What you should do - Give back every entry precisely as written, without any of the images.
[Opening Given entries section]
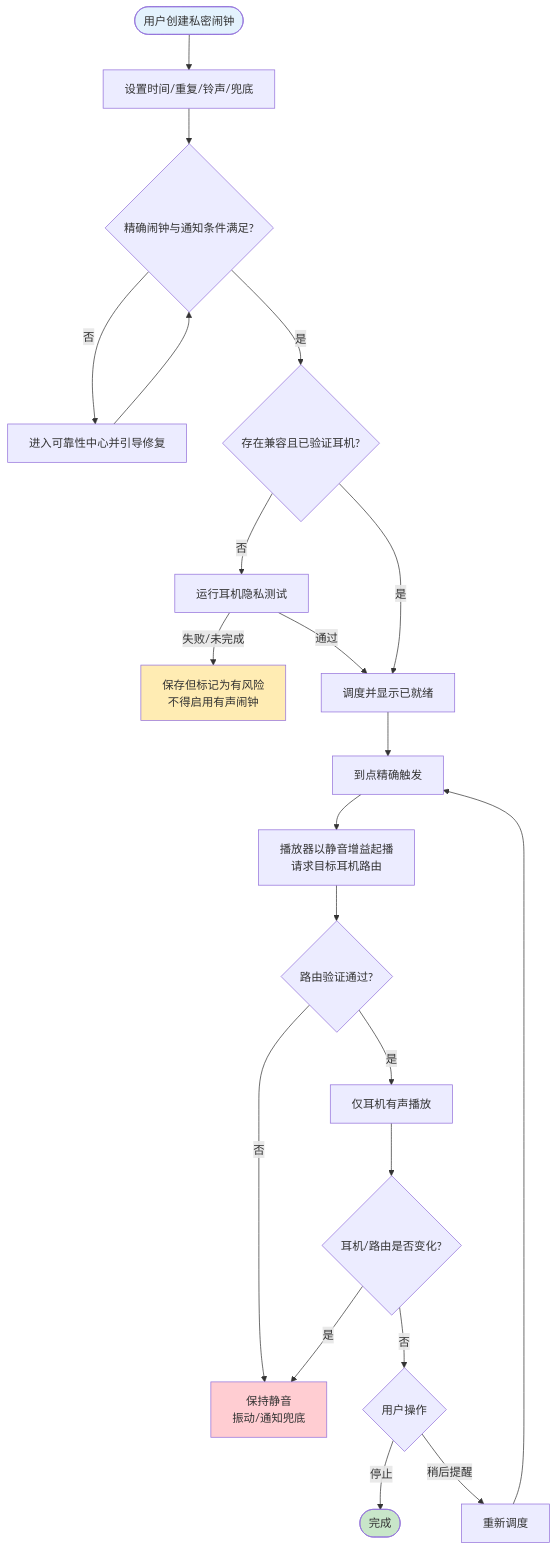
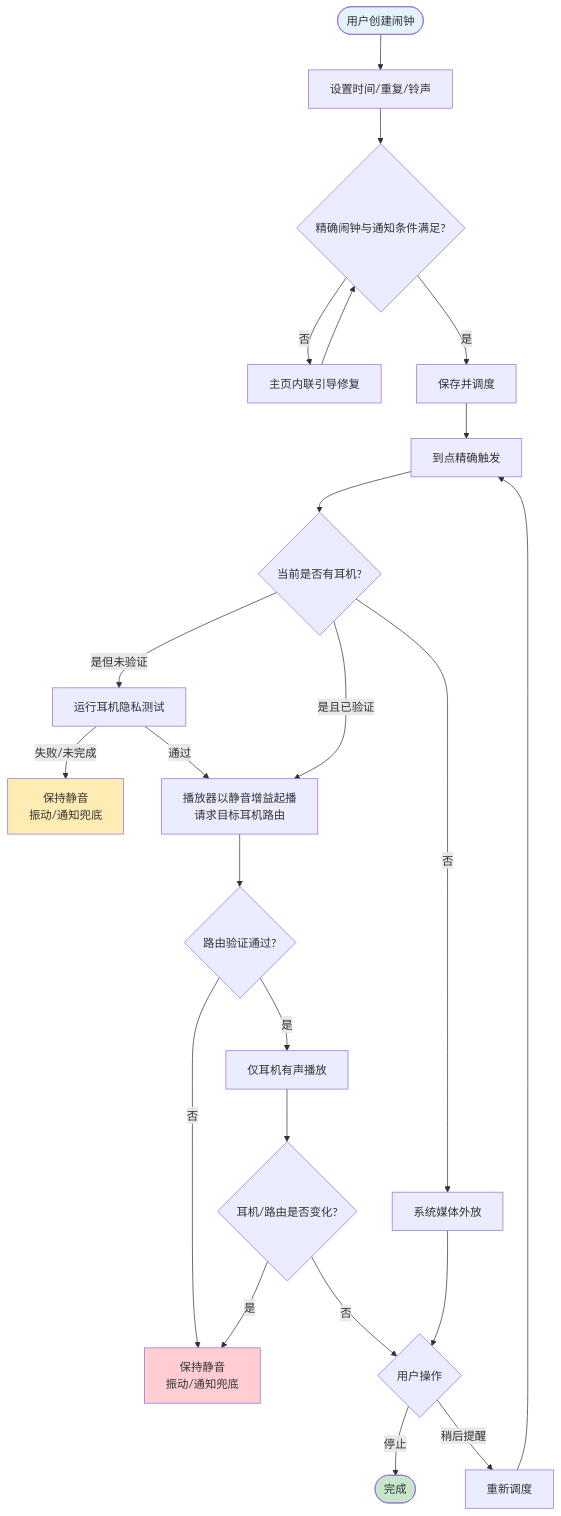
One commit to chenzhiyong1994/hush-wake changed the third of 5 diagrams in docs/hush-wake-prd.md. Above: the diagram before and after it, drawn with Mermaid. The commit also changed other lines of this file and 32 other files, not shown here.

````diff
--- a/docs/hush-wake-prd.md
+++ b/docs/hush-wake-prd.md
@@ -470,28 +451,31 @@
 ```mermaid
 flowchart TD
-    START([用户创建私密闹钟]) --> INPUT[设置时间/重复/铃声/兜底]
+    START([用户创建闹钟]) --> INPUT[设置时间/重复/铃声]
     INPUT --> CHECK{精确闹钟与通知条件满足?}
-    CHECK -->|否| GUIDE[进入可靠性中心并引导修复]
+    CHECK -->|否| GUIDE[主页内联引导修复]
     GUIDE --> CHECK
-    CHECK -->|是| DEVICE{存在兼容且已验证耳机?}
-    DEVICE -->|否| TEST[运行耳机隐私测试]
-    TEST -->|失败/未完成| BLOCK[保存但标记为有风险<br/>不得启用有声闹钟]
-    TEST -->|通过| SCHEDULE[调度并显示已就绪]
-    DEVICE -->|是| SCHEDULE
+    CHECK -->|是| SCHEDULE[保存并调度]
     SCHEDULE --> TRIGGER[到点精确触发]
-    TRIGGER --> SILENT[播放器以静音增益起播<br/>请求目标耳机路由]
+    TRIGGER --> DEVICE{当前是否有耳机?}
+    DEVICE -->|否| SPEAKER[系统媒体外放]
+    DEVICE -->|是但未验证| TEST[运行耳机隐私测试]
+    TEST -->|失败/未完成| BLOCK[保持静音<br/>振动/通知兜底]
+    TEST -->|通过| SILENT
+    DEVICE -->|是且已验证| SILENT
+    SILENT[播放器以静音增益起播<br/>请求目标耳机路由]
     SILENT --> ROUTE{路由验证通过?}
     ROUTE -->|是| RING[仅耳机有声播放]
     ROUTE -->|否| FAIL[保持静音<br/>振动/通知兜底]
     RING --> LOST{耳机/路由是否变化?}
     LOST -->|是| FAIL
     LOST -->|否| ACTION{用户操作}
     ACTION -->|停止| DONE([完成])
     ACTION -->|稍后提醒| SNOOZE[重新调度]
     SNOOZE --> TRIGGER
+    SPEAKER --> ACTION
 
     style START fill:#E3F2FD
     style DONE fill:#C8E6C9
     style BLOCK fill:#FFECB3
     style FAIL fill:#FFCDD2
 ```
````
[Closing Given entries section]
Answer to the exercise -
One commit to chenzhiyong1994/hush-wake changed the third of 5 diagrams in docs/hush-wake-prd.md. Above: the diagram before and after it, drawn with Mermaid. The commit also changed other lines of this file and 32 other files, not shown here.

````diff
--- a/docs/hush-wake-prd.md
+++ b/docs/hush-wake-prd.md
@@ -470,28 +451,31 @@
 ```mermaid
 flowchart TD
-    START([用户创建私密闹钟]) --> INPUT[设置时间/重复/铃声/兜底]
+    START([用户创建闹钟]) --> INPUT[设置时间/重复/铃声]
     INPUT --> CHECK{精确闹钟与通知条件满足?}
-    CHECK -->|否| GUIDE[进入可靠性中心并引导修复]
+    CHECK -->|否| GUIDE[主页内联引导修复]
     GUIDE --> CHECK
-    CHECK -->|是| DEVICE{存在兼容且已验证耳机?}
-    DEVICE -->|否| TEST[运行耳机隐私测试]
-    TEST -->|失败/未完成| BLOCK[保存但标记为有风险<br/>不得启用有声闹钟]
-    TEST -->|通过| SCHEDULE[调度并显示已就绪]
-    DEVICE -->|是| SCHEDULE
+    CHECK -->|是| SCHEDULE[保存并调度]
     SCHEDULE --> TRIGGER[到点精确触发]
-    TRIGGER --> SILENT[播放器以静音增益起播<br/>请求目标耳机路由]
+    TRIGGER --> DEVICE{当前是否有耳机?}
+    DEVICE -->|否| SPEAKER[系统媒体外放]
+    DEVICE -->|是但未验证| TEST[运行耳机隐私测试]
+    TEST -->|失败/未完成| BLOCK[保持静音<br/>振动/通知兜底]
+    TEST -->|通过| SILENT
+    DEVICE -->|是且已验证| SILENT
+    SILENT[播放器以静音增益起播<br/>请求目标耳机路由]
     SILENT --> ROUTE{路由验证通过?}
     ROUTE -->|是| RING[仅耳机有声播放]
     ROUTE -->|否| FAIL[保持静音<br/>振动/通知兜底]
     RING --> LOST{耳机/路由是否变化?}
     LOST -->|是| FAIL
     LOST -->|否| ACTION{用户操作}
     ACTION -->|停止| DONE([完成])
     ACTION -->|稍后提醒| SNOOZE[重新调度]
     SNOOZE --> TRIGGER
+    SPEAKER --> ACTION
 
     style START fill:#E3F2FD
     style DONE fill:#C8E6C9
     style BLOCK fill:#FFECB3
     style FAIL fill:#FFCDD2
 ```
````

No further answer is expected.